In Chapter 6, the Parties recognise that anti-competitive business practices may undermine the benefits of liberalisation under the Agreement. They stress the importance of cooperation and consultation on competition law enforcement. In addition, the Chapter provides the Parties with the opportunity to take appropriate action where an anti-competitive practice continues to affect trade, despite prior cooperation and consultation. Priority shall be given to measures which least disturb the functioning of this Agreement. The agreement covers trade in industrial products, seafood and processed agricultural products. The transitional period ended on 1 January 1999. In addition, bilateral agricultural agreements have been concluded between the various EFTA States and Turkey, which are part of the instruments for the creation of the free trade area. The agreement contains detailed provisions on trade facilitation (Annex VI), including certain “WTO+” elements. Turkey is a member of the Euro-Mediterranean Partnership (Euromed) and, as such, should conclude free trade agreements with all other Mediterranean partners in order to create a Euro-Mediterranean free trade area. The customs union entered into force on 31 December 1995. It covers all industrial goods, but not agriculture (with the exception of processed agricultural products), services or public procurement. Bilateral trade concessions apply to agricultural products as well as coal and steel products.
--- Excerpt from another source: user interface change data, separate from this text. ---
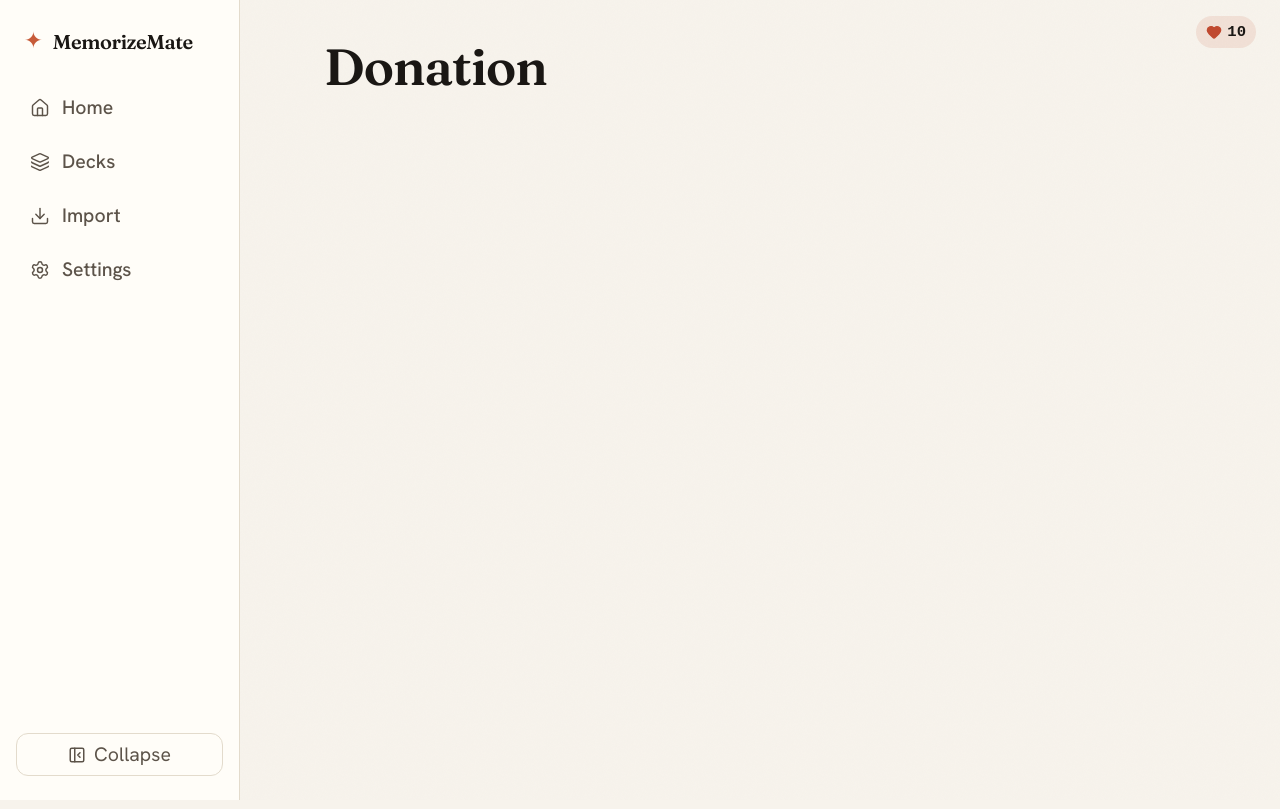
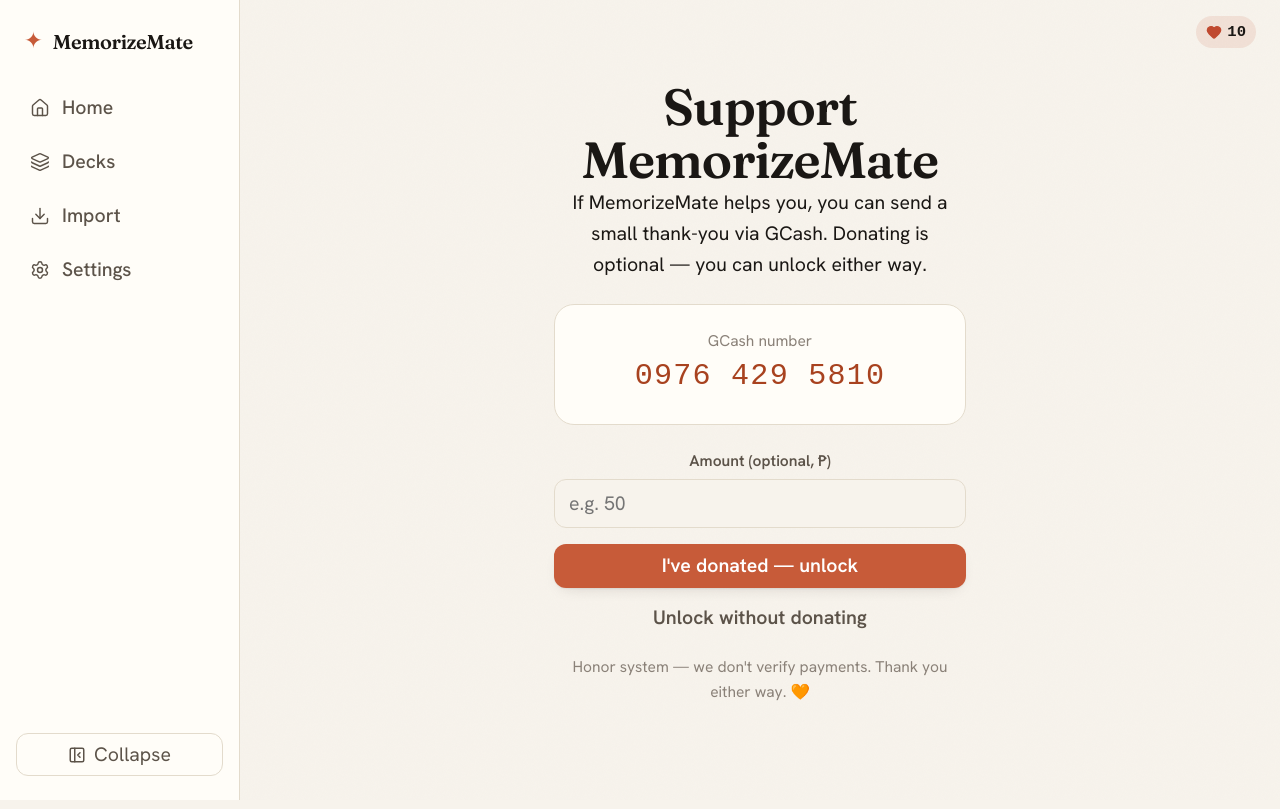
Before and after one commit to PandesalPanpan/MemorizeMate, a React (Vite) app: page /unlock in a window 1280 px wide. Built offline with nearby package versions, Linux system fonts and the light colour scheme; a web font is replaced by a local one.

Commit message:
feat: donation/manual-unlock screen (GCash, optional, honor-system)

```diff
--- /dev/null
+++ b/src/screens/DonationScreen.module.css
@@ -0,0 +1,6 @@
+.page { max-width: 460px; margin: 0 auto; text-align: center; padding: var(--space-xl) var(--space-lg); }
+.card { background: var(--color-surface); border: 1px solid var(--color-line); border-radius: var(--radius-lg); padding: var(--space-lg); margin: var(--space-lg) 0; }
+.label { color: var(--color-muted); font-size: var(--step--1); }
+.number { font-family: var(--font-mono); font-size: var(--step-2); color: var(--color-accent-deep); letter-spacing: 0.04em; }
+.actions { display: flex; flex-direction: column; gap: var(--space-sm); margin-top: var(--space-md); }
+.note { color: var(--color-muted); font-size: var(--step--1); margin-top: var(--space-md); }
--- a/src/screens/DonationScreen.tsx
+++ b/src/screens/DonationScreen.tsx
@@ -1,3 +1,40 @@
+import { useState } from 'react';
+import { useNavigate } from 'react-router-dom';
+import { store } from '../store/useStore';
+import { Button } from '../components/ui/Button';
+import { Field } from '../components/ui/Field';
+import styles from './DonationScreen.module.css';
+
+const GCASH = '0976 429 5810';
+
 export function DonationScreen() {
-  return <section><h2>Donation</h2></section>;
+  const nav = useNavigate();
+  const [amount, setAmount] = useState('');
+
+  async function unlock() {
+    await store.getState().manualUnlock();
+    nav('/decks');
+  }
+
+  return (
+    <section className={styles.page}>
+      <h2>Support MemorizeMate</h2>
+      <p>If MemorizeMate helps you, you can send a small thank-you via GCash. Donating is optional — you can unlock either way.</p>
+
+      <div className={styles.card}>
+        <div className={styles.label}>GCash number</div>
+        <div className={styles.number}>{GCASH}</div>
+      </div>
+
+      <Field label="Amount (optional, ₱)" htmlFor="amt">
+        <input id="amt" inputMode="numeric" value={amount} onChange={(e) => setAmount(e.target.value)} placeholder="e.g. 50" />
+      </Field>
+
+      <div className={styles.actions}>
+        <Button onClick={unlock}>I've donated — unlock</Button>
+        <Button variant="ghost" onClick={unlock}>Unlock without donating</Button>
+      </div>
+      <p className={styles.note}>Honor system — we don't verify payments. Thank you either way. 🧡</p>
+    </section>
+  );
 }
```
Also changed, not shown: 1 other file (tests, documents, lock files or other folders).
The Agreement contains provisions on trade policy remedies (Articles 2.17-2.19), namely subsidies and countervailing measures, anti-dumping measures and global safeguard measures based on the relevant WTO agreements. The Turkey-EU Customs Union has abolished customs duties, quantitative restrictions and measures with equivalent effect in trade in industrial goods in order to guarantee the free movement of goods. As a result of the customs union, Turkey opened its internal market to competition in the EU and third countries and guaranteed its exporters free access to the EU market. In addition, Turkey has committed to adapt to the preferential regimes applied by the EU towards third countries and to align its legislation in a wide range of areas, including standards and technical legislation, as well as competition policy, with the acquis communautaire. However, trade in agricultural products shall be managed under the preferential arrangements between the Contracting Parties; while trade in steel products is governed by the Free Trade Agreement between Turkey and the European Coal and Steel Community. . . .